As Jews celebrate Purim this Saturday night, a surprising figure could be making an appearance in some synagogues: Steve Bannon. What might the controversial presidential adviser have to do with the Jewish holiday?
Purim celebrates the deliverance of the Jews of ancient Persia from death at the hands of an evil government official named Haman. The story, told in the Book of Esther, shows how the beautiful Esther, with her cousin Mordechai's guidance, became queen and helped turn the tables on Haman. Esther opened King Ahasuerus' eyes to Haman's designs and thus saved the Jews. Purim is a classic Jewish holiday. As the old joke goes, "They tried to kill us. We won. Let's eat."
But there's more to Purim than eating. Jews are required to hear the tale read from the Book of Esther, to give gifts of food to at least two other Jews, and to participate in a festive meal that includes certain holiday-specific blessings. Many Jews also dress in costume and attend a humorous play at their synagogue.
Some Shpiels last year featured then-candidate Donald Trump as Haman. New York Jewish Week's Gary Rosenblatt predicts even more such comparisons this year, albeit with the roles tweaked. As president, Mr. Trump will likely stand in as King Ahasuerus. Mr. Bannon, a close adviser, would take the role of Haman. Anyone considering these designations should reconsider.
Many if not most Jews disagree with Mr. Bannon on a host of issues, and they are also uncomfortable with his giving a platform to the alt-right while at Breitbart. Yet it is still inaccurate and unfair to lump in Mr. Bannon with the likes of Hitler and Hussein. The adviser said in an interview published in these pages that Breitbart supports Israel and opposes the boycott, divestment and sanctions movement. He added, "We've been a leader on reporting on the terrible plight of the Jews in Europe." This sounds more like what the Anti-Defamation League's agenda should be than the platform of a modern-day Haman.

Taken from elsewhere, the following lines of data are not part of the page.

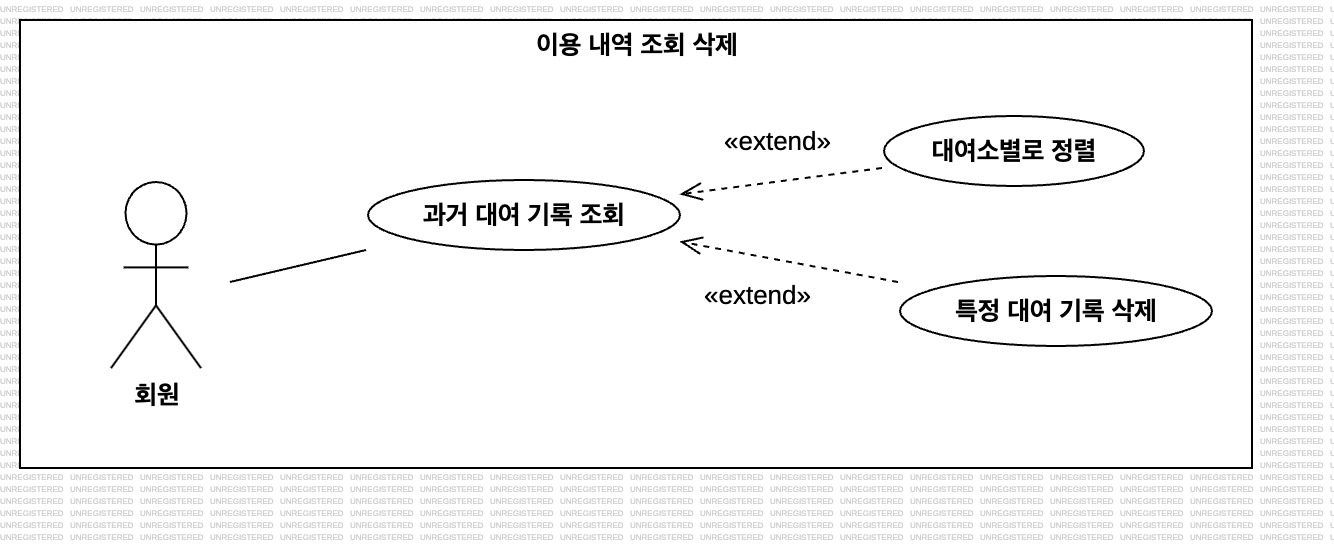
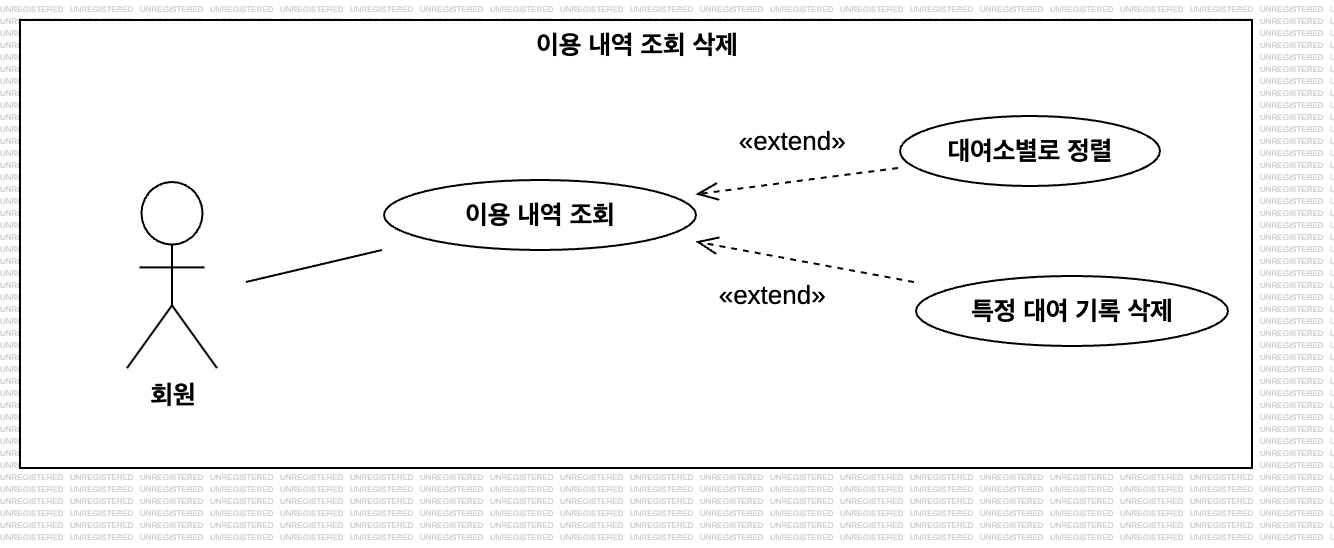
refactor: use case 이름 변경
- 과거 대여 기록 조회에서 이용 내역 조회로 변경

diff --git a/ohhamma/usage_history_usecase_description.md b/ohhamma/usage_history_usecase_description.md
@@ -1,6 +1,6 @@
 # Use Case Description
 
-### 과거 대여 기록 조회
+### 이용 내역 조회
 
 | **Actor Action** | **System Response** |
 | --- | --- |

Comparing Mr. Bannon, or any Trump aide, to Haman diminishes the true threats that Jews face in a dangerous world. A political figure, even one with whom you disagree, is not worthy of comparison with someone who paid a pliable king 10,000 talents of silver for the "privilege" of slaughtering the Jews. The suggestion that the two are alike will only undermine legitimate criticism of Mr. Bannon.
Most Jews are Democrats, but many are not, especially those in the Orthodox community. The Hamanization of Trump aides threatens badly needed Jewish unity and could also turn off otherwise sympathetic gentiles.
There is a religious issue here as well. One of the 613 biblical commandments is to remember and pursue the destruction of Haman's evil nation of Amalek. Deuteronomy 25:17-19, which lays out this obligation, is read annually on the Sabbath before Purim. Declaring someone to have Amalek-like status is a serious designation, not to be doled out lightly, even in a humorous Shpiel.
Many Jews want to defeat Messrs. Trump and Bannon politically. If they want to succeed, they should come up with a new vocabulary for political disagreement, one that maintains political credibility and avoids unnecessary demonization. In the spirit of Purim, all of us should aim to maintain the joy and the frivolity of the holiday, without exacerbating tensions. Now, let's eat.
Mr. Troy, a former deputy secretary of health and human services, is the author of "Shall We Wake the President? Two Centuries of Disaster Management from the Oval Office" (Lyons Press, 2016).